Web interface edit records

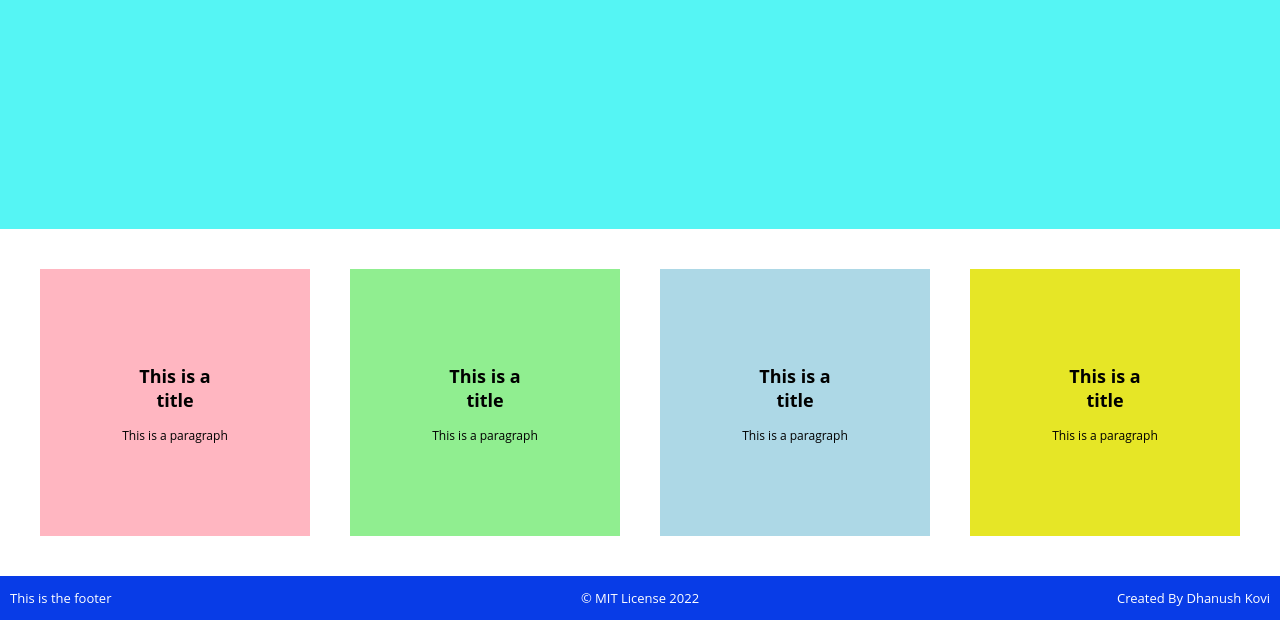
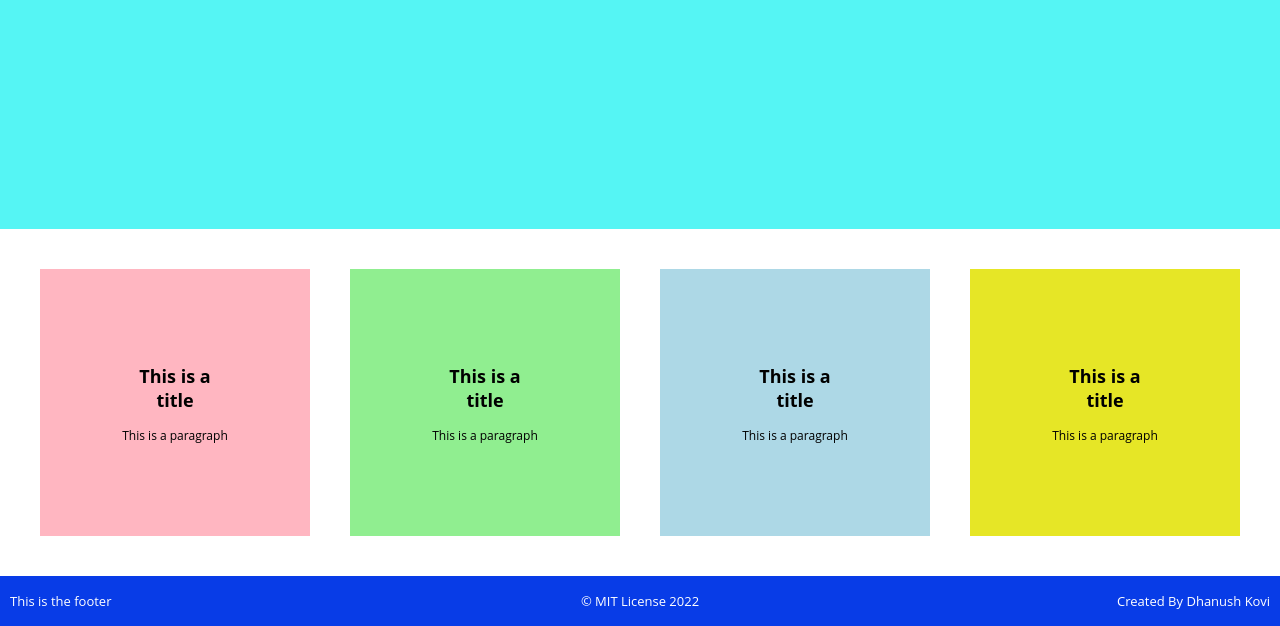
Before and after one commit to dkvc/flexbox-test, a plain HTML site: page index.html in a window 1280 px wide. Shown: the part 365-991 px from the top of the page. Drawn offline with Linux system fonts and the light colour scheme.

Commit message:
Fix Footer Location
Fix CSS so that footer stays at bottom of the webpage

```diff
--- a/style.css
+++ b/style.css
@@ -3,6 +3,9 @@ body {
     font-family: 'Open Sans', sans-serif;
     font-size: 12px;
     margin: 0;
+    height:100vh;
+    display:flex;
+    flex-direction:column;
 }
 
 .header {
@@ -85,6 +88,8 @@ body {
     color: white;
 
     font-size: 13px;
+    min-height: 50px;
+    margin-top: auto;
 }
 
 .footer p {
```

▸ **Task to carry out**: Leave the pictures out and print the records above exactly as they stand.

▸ **Solution to this task**:
Before and after one commit to dkvc/flexbox-test, a plain HTML site: page index.html in a window 1280 px wide. Shown: the part 365-991 px from the top of the page. Drawn offline with Linux system fonts and the light colour scheme.

Commit message:
Fix Footer Location
Fix CSS so that footer stays at bottom of the webpage

```diff
--- a/style.css
+++ b/style.css
@@ -3,6 +3,9 @@ body {
     font-family: 'Open Sans', sans-serif;
     font-size: 12px;
     margin: 0;
+    height:100vh;
+    display:flex;
+    flex-direction:column;
 }
 
 .header {
@@ -85,6 +88,8 @@ body {
     color: white;
 
     font-size: 13px;
+    min-height: 50px;
+    margin-top: auto;
 }
 
 .footer p {
```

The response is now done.